At 17:00 UK time yesterday I jouned over 1500 people across the globe to hear the long-awaited announcement of the next generation System z server, formerly known as z11 or zNext and now revealed as zEnterprise. Its full name is the IBM zEnterprise System, and it was launched with the strapline "A New Dimension in Computing" and a degree of excitement that felt more like the recent iPad launch than a mainframe press conference. The session is still online here
if you missed it but here are the highlights...
Tom Rosamilia, General Manager System z introduced Karl Freund, VP z marketing who revealed the zEnterprises key features:-
- A “System of Systems,” integrating IBM’s leading technologies (System z, System x and POWER systems)
- The world’s fastest and most scalable enterprise system with unrivalled reliability, security, and manageability.
- The industry’s most efficient platform for large scale data center simplification and consolidation.
The hardware you get, to deliver the above, consists of
- The new IBM zEnterprise™ 196 (z196) for traditional z workloads and the familiar Linux on z operating systems, plus a water-cooled option for energy efficiency
- New zEnterprise BladeCenter Extension (zBX) to run POWER7™ and System x® Blades for tens of thousands of AIX® and Linux applications
- zEnterprise Unified Resource Manager, part of the IBM System Director
family, extends System z qualities of service across workloads
The stats are impressive, 50 BIPS, 3TB of memory, internal bandwidth of 288GB/sec (that's Gigabytes per second folks!) giving an ideal server for heterogeneous workloads, therefore perfect for data center consolidation or a private cloud.
That's the news, and you can read more all over the web, here
for example, and here you can find the IBM announcement page
here, for more information. But today I'm just going to look at a couple of things. Firstly the Security implications (as this is the zSecurity blog). And then I'll ask: "does this change everything"? Security
zEnterprise "Reduces risk by extending the reach of System z qualities of service". With a new Blade Center controlled by the System-Director-derived Unified Resource Manager and managed by the zEnterprise hardware console, your distributed systems should get a level of Resilience, Availability and Security approaching that enjoyed by System z for decades. The Unified Resource Manager will discover new components in the zBX and perform auto disaster recovery. And z/VM guests and blades will monitor themselves and log errors or call out an SSR.
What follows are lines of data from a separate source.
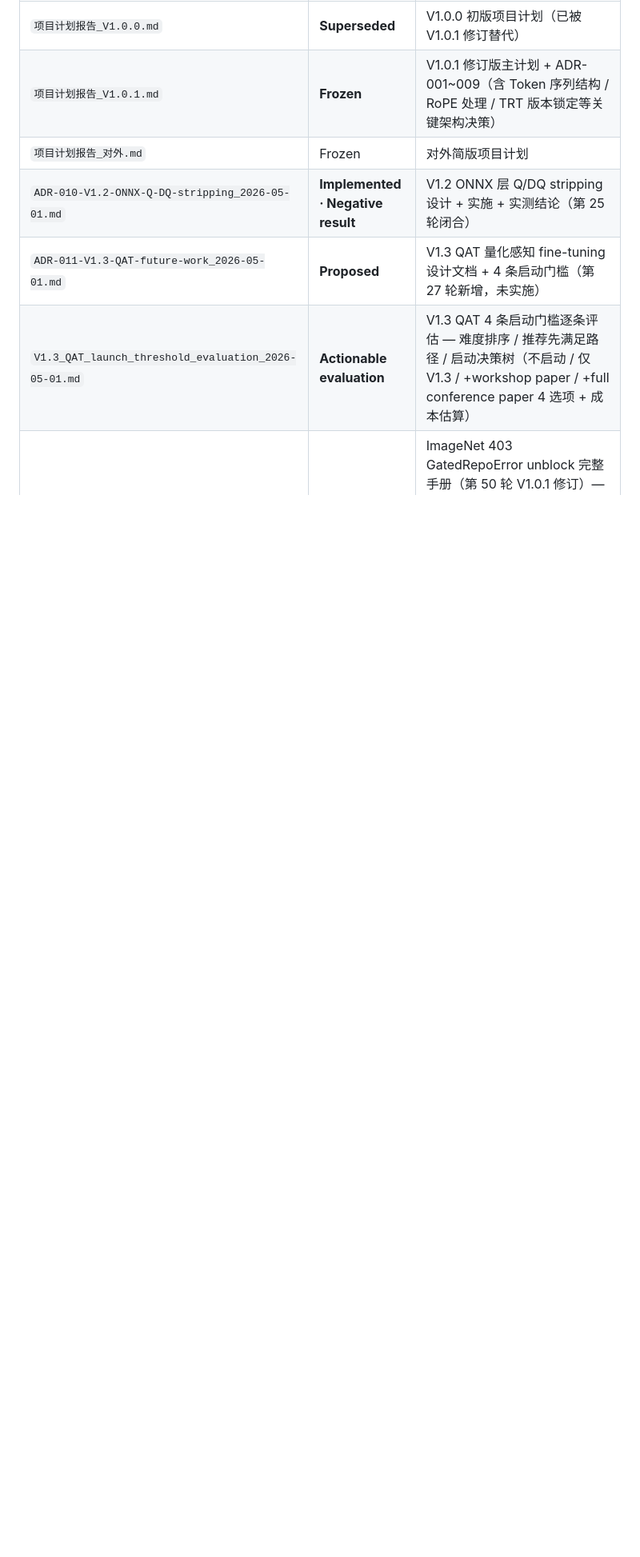
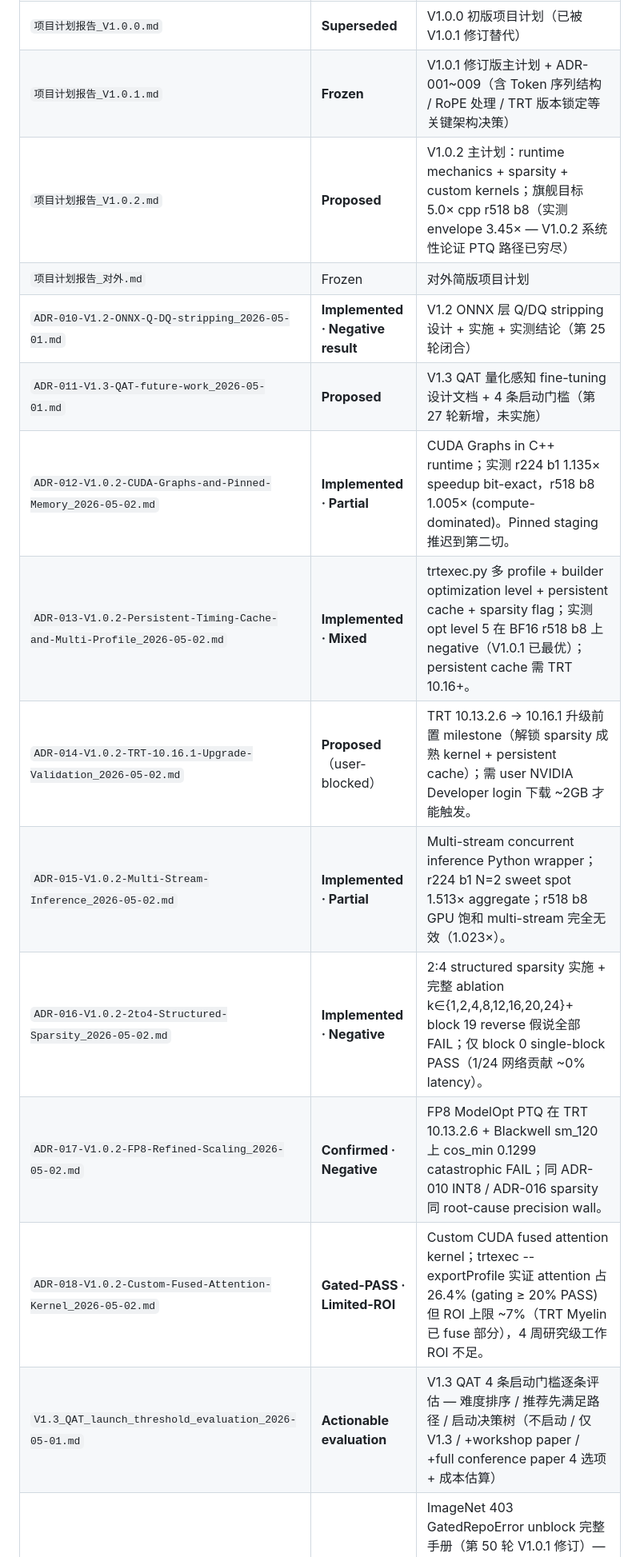
Before and after one commit to ianen/DINOv3-TRT-Acceleration, a Markdown page: Wiki/INDEX.md, the part around one of its changes. Shown at 80% size. Rendered like a GitHub page; blank space fills up the shorter version.

Commit message:
docs: INDEX.md V1.0.2 文档全面纳入项目导航
新增 9 份 V1.0.2 文档到 INDEX 表:
- 项目计划报告_V1.0.2.md (umbrella plan)
- ADR-012 ~ ADR-018 (7 ADRs with实测 status)
- TRT_acceleration_metrics_V1.0.2-delta.md + .pdf (delta report)

每 ADR 状态精确标注:
- 012 Implemented · Partial (CUDA Graphs, 1.135× r224 b1 bit-exact)
- 013 Implemented · Mixed (trtexec.py extension, opt5 negative)
- 014 Proposed · user-blocked (TRT 10.16.1 升级需 NVIDIA login)
- 015 Implemented · Partial (multi-stream r224 b1 1.513×, r518 b8 1.023×)
- 016 Implemented · Negative (sparsity ablation 全 FAIL except block 0)
- 017 Confirmed · Negative (FP8 PTQ catastrophic 0.1299 cos)
- 018 Gated-PASS · Limited-ROI (attention 26.4%, ROI ~7%)

心跳计数 52+ → 67+（V1.0.1 67 轮 + V1.0.2 持续推进）。

```diff
--- a/Wiki/INDEX.md
+++ b/Wiki/INDEX.md
@@ -16,8 +16,16 @@
 |---|---|---|
 | `项目计划报告_V1.0.0.md` | **Superseded** | V1.0.0 初版项目计划（已被 V1.0.1 修订替代） |
 | `项目计划报告_V1.0.1.md` | **Frozen** | V1.0.1 修订版主计划 + ADR-001~009（含 Token 序列结构 / RoPE 处理 / TRT 版本锁定等关键架构决策） |
+| `项目计划报告_V1.0.2.md` | **Proposed** | V1.0.2 主计划：runtime mechanics + sparsity + custom kernels；旗舰目标 5.0× cpp r518 b8（实测 envelope 3.45× — V1.0.2 系统性论证 PTQ 路径已穷尽） |
 | `项目计划报告_对外.md` | Frozen | 对外简版项目计划 |
 | `ADR-010-V1.2-ONNX-Q-DQ-stripping_2026-05-01.md` | **Implemented · Negative result** | V1.2 ONNX 层 Q/DQ stripping 设计 + 实施 + 实测结论（第 25 轮闭合） |
 | `ADR-011-V1.3-QAT-future-work_2026-05-01.md` | **Proposed** | V1.3 QAT 量化感知 fine-tuning 设计文档 + 4 条启动门槛（第 27 轮新增，未实施） |
+| `ADR-012-V1.0.2-CUDA-Graphs-and-Pinned-Memory_2026-05-02.md` | **Implemented · Partial** | CUDA Graphs in C++ runtime；实测 r224 b1 1.135× speedup bit-exact，r518 b8 1.005× (compute-dominated)。Pinned staging 推迟到第二切。 |
+| `ADR-013-V1.0.2-Persistent-Timing-Cache-and-Multi-Profile_2026-05-02.md` | **Implemented · Mixed** | trtexec.py 多 profile + builder optimization level + persistent cache + sparsity flag；实测 opt level 5 在 BF16 r518 b8 上 negative（V1.0.1 已最优）；persistent cache 需 TRT 10.16+。 |
+| `ADR-014-V1.0.2-TRT-10.16.1-Upgrade-Validation_2026-05-02.md` | **Proposed**（user-blocked）| TRT 10.13.2.6 → 10.16.1 升级前置 milestone（解锁 sparsity 成熟 kernel + persistent cache）；需 user NVIDIA Developer login 下载 ~2GB 才能触发。 |
+| `ADR-015-V1.0.2-Multi-Stream-Inference_2026-05-02.md` | **Implemented · Partial** | Multi-stream concurrent inference Python wrapper；r224 b1 N=2 sweet spot 1.513× aggregate；r518 b8 GPU 饱和 multi-stream 完全无效（1.023×）。 |
+| `ADR-016-V1.0.2-2to4-Structured-Sparsity_2026-05-02.md` | **Implemented · Negative** | 2:4 structured sparsity 实施 + 完整 ablation k∈{1,2,4,8,12,16,20,24}+ block 19 reverse 假说全部 FAIL；仅 block 0 single-block PASS（1/24 网络贡献 ~0% latency）。 |
+| `ADR-017-V1.0.2-FP8-Refined-Scaling_2026-05-02.md` | **Confirmed · Negative** | FP8 ModelOpt PTQ 在 TRT 10.13.2.6 + Blackwell sm_120 上 cos_min 0.1299 catastrophic FAIL；同 ADR-010 INT8 / ADR-016 sparsity 同 root-cause precision wall。 |
+| `ADR-018-V1.0.2-Custom-Fused-Attention-Kernel_2026-05-02.md` | **Gated-PASS · Limited-ROI** | Custom CUDA fused attention kernel；trtexec --exportProfile 实证 attention 占 26.4% (gating ≥ 20% PASS) 但 ROI 上限 ~7%（TRT Myelin 已 fuse 部分），4 周研究级工作 ROI 不足。 |
 | `V1.3_QAT_launch_threshold_evaluation_2026-05-01.md` | **Actionable evaluation** | V1.3 QAT 4 条启动门槛逐条评估 — 难度排序 / 推荐先满足路径 / 启动决策树（不启动 / 仅 V1.3 / +workshop paper / +full conference paper 4 选项 + 成本估算） |
 | `imagenet_403_workaround_manual_2026-05-01.md` | **Actionable manual V1.0.1** | ImageNet 403 GatedRepoError unblock 完整手册（第 50 轮 V1.0.1 修订）— 兼容 Kaggle 新 KGAT_/access_token + legacy kaggle.json 双格式 + 修正 dataset slug `titericz/imagenet1k-val` + Kaggle CLI 已 install + kagglehub 1.0.1 已 install + user 配置步骤（5 min）+ pkg 升级路径 + ImageNet val 50K 替换 cosine eval 一键命令 |
```
Also changed, not shown: other parts of Wiki/INDEX.md (+3 -1 lines).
Because your zBX is linked to the z196 by a short, enclosed, dedicated 10Gb/s network, there are no network cables to tap or sniff. And with capacity for 112 blades (which can be virtualised to many thousands of servers of course, plus you can have tens of thousands of Linux on z inside your z196, remember) you won't need servers all around your facility which need to be clustered, mirrored and locked down. Everything's in two boxes in your secure room being managed by the URM.
Data integrity is improved, with RAIM memory, yes RAID-style RAM with auto-correction of errors, and you can have CryptoExpress3 with up to 8 PCIe cards (like the z10EC) and some new SSL acceleration features, but of course URM makes all of this available to your AIX or Linux on System z blades too. So If your organisation runs highly available, highly secure applications on mixed architecture at the moment, then nothing else comes close to delivering zEnterprises levels of service. Does this change everything?
It should. The old Mainframe versus Distributed war of words looks a lot like Microsoft versus Apple from a distance. Both camps have supporters with strong, entrenched, almost religious devotion to the platform and resistance to the alternative viewpoint. Some highly-paid analysts' ignorance of the recent development of System z borders on negligence, as I have blogged before
. But this time feels
different. Partly because this is no ordinary product upgrade. zEnterprise was developed over 3 years, costing USD5bn, and performed in concert with several large clients in Insurance, Retail, Finance and Healthcare, and Citigroup
are an early adopter
And mostly because the obligation to choose between System z and Distributed architecture - between z* and Unix-like operating systems, between a monolithic mainframe and a collection of distinct, disparate systems each designed for a specific purpose and fulfilling a business need - has been eliminated at a stroke. Get zEnterprise and you get the lot, whatever you need. Traditional objections fall away, including the cost of porting apps to z from native *nix systems and the cost of z skills.
Joe Clabby was the 3rd speaker yesterday, an analyst and mainframe supporter (zPhile?) from Clabby Analytics
and he suggested that the zEnterprise can jump you in front of your competitors by "at least five years". That's quite a statement, but clearly zEnterprise is not your father's mainframe. I've been suggesting for a while that we should perhaps stop using the term mainframe, and I tweeted a question
a few weeks back asking for alternative terms for the latest System z machines. "Super Server" was suggested. But I think in time the generic term will become "Enterprise Server".